The big gap in posts was due to a trip to Barcelona to Primavera Sound festival (which was excellent, by the way). I didn’t run while I was there but according to my phone did more than 25,000 steps per day – festivals can be very active! – so I didn’t feel too bad.
Returned from Barcelona on the 6th of June and took running back up straight away, building up to my longest run of the year on Friday. It was a 10 miler which actually went fine, felt good throughout. Also sneaked in a 10k on Monday night so I’m doing ok for miles.
This is good because my first event of the year is next Wednesday, a 10km race called Tempsey Torture at Temple Newsam. Looking forward to competing again because I haven’t been able to do any park runs for over 2 months.
As an aside, I also fasted for 24 hours on Monday.

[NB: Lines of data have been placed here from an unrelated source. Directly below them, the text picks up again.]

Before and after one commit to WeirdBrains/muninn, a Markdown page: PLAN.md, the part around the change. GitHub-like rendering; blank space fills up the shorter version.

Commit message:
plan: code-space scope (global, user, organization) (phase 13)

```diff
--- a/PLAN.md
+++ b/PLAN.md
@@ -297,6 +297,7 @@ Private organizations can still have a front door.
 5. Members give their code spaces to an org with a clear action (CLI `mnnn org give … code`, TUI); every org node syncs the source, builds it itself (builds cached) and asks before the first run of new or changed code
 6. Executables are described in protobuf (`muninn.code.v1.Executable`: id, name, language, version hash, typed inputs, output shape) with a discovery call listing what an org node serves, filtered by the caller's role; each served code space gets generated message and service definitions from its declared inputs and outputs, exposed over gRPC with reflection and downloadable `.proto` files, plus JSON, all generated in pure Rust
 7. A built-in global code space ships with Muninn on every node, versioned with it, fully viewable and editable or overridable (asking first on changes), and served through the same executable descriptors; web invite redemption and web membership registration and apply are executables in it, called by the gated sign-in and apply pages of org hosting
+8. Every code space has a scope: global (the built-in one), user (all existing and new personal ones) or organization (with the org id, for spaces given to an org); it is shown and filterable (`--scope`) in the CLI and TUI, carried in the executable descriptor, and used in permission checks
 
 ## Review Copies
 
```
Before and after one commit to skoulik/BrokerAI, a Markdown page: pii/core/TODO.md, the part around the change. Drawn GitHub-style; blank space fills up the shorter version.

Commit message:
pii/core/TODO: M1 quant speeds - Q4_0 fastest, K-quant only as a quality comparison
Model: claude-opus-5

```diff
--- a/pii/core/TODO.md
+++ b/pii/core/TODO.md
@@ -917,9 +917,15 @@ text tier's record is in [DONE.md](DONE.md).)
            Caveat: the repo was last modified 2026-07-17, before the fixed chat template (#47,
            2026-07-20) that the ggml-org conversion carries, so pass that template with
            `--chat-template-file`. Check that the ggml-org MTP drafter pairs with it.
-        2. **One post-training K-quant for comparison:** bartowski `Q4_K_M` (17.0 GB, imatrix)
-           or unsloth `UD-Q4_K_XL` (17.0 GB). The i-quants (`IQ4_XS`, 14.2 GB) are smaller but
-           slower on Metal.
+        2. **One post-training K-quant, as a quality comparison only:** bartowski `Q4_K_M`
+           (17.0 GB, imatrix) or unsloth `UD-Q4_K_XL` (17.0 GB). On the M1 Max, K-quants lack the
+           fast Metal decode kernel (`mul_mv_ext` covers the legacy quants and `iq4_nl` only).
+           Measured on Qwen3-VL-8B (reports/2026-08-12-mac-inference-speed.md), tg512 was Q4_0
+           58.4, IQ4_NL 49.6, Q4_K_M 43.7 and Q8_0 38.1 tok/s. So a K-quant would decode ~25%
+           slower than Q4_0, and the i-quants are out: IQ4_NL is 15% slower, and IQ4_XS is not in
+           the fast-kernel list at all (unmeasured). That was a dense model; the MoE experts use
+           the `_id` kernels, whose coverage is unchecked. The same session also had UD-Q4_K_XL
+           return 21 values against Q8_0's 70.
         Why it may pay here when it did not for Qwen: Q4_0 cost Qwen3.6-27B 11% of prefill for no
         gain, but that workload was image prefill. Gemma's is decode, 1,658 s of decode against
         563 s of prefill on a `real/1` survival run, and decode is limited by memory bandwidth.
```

I have read about the health benefits of fasting for a while (most notably from Tim Ferris) but the real inspiration was one of my students who was participating in Ramadan. To understand her better and as an act of support I decided to fast for just one day (out of her 30!). I actually found it not to be too bad – I felt that my mind was very clear and wasn’t crippled by hunger through the day. I was looking forward to breaking the fast by the end of it though. I would recommend and probably will do it again myself.
Was not going to run today but had a bit of free time in the evening when the heat had died down so thought I might as well. Took my usual 3 mile route pretty gently while listening to a podcast. This way I will have run 6 of 7 days this week. It was a very pleasant evening, took some photos too.
Wanted to do a fast run on Friday afternoon, but the weather was extremely hot. Found running fairly hard, and struggled to get any decent speed. Breathing was hard in the heat and humidity. Pace ended up averaging out at 8 min 34 sec/mile.
Another very beautiful evening. With the goal of increasing my miles per week I embedded my intervals within 4 miles instead of 3 this week. Really went for it on the intervals too, had good focus. Was very sweaty by the end!
Went for a social run with Ste and Lucy, 3 miles to Kippax and back. Very beautiful evening. Finished off with a quick half at Wetherspoon’s!
Had a very busy day through the day so only got chance to run at 8:30pm. Had intended do a short run for this reason, but the weather was awesome and I felt positive so decided to do 3 miles while listening to the Rock Workout playlist on Spotify. The run was great, made a decent pace of about 8 min/mile which was good considering I had had an exhausting day.
Tackled my longest run this year today, 9 miles. Actually felt surprisingly fine and managed a faster pace than my 8 mile run last week. The weather was very hot and as it was a long run I didn’t push too hard but was putting in effort all the way around. Felt fatigued after but very satisfied!
Throughout my life, I have thought a lot about what it means to push yourself to the limit. And most of the time when you think you are there, in reality you are nowhere near.
Actually pushing yourself to 100% physical capacity for anything more that a few minutes leaves you feeling drained, unwell and nauseated for the rest of the day. How often does that actually happen? Not much. That’s probably a good thing; those of us who have to get up to work and train the next day need to leave something in the tank.
The reasons it is so psychologically difficult to reach your physical limit are probably evolutionary: you don’t want to wear yourself out picking berries in the morning and then end up having to outrun a sabre-toothed tiger in the afternoon. The same goes for us now; it needs to be difficult to really run oneself down to the wire because we need to continue to function in society. Realistically we should probably save draining the tank until the last 15 minutes of a race that we have trained 3 months or more for. And then book the next day off work.
To get the most out of ourselves, however, we need to be able to get near that limit every now and again, and that takes some practice.
For me, the issue of reaching my maximum appears during races. I feel myself holding back (especially in the first half, when the rest of the race looms large ahead) but then end the race feeling like I could have given more. One of the methods I have used to tackle this is interval training. During your fast intervals, you should be approaching maximum capacity but only for a short period. The main benefit of this, in addition to training muscle, lets you experience what really pushing really feels like. Doing this on a regular basis gets you familiar with and unafraid of the sensation and hence gives you some benchmark when racing. If at 2km into a 10 km race (that you care about) you feel like you do during your fast interval, you are probably going too fast. If you don’t feel like that at 9km, you are probably not pushing hard enough.
Once you have become comfortable with where your maximum capacity lies, only then can you begin to expand and increase it.
Did a leisurely 4 miles this morning. Weather was beautiful and really just wanted to get out. Did some pull ups beforehand. Ran past a horse that had escaped from it’s paddock.
Was unsure what to run today but Mum was doing 5 miles with intervals so I joined her. Her interval speed is less than mine so even though I did intervals yesterday it wasn’t too intensive. Was glad of the distance though – I think in future I am going to have to start increasing the length of my medium runs.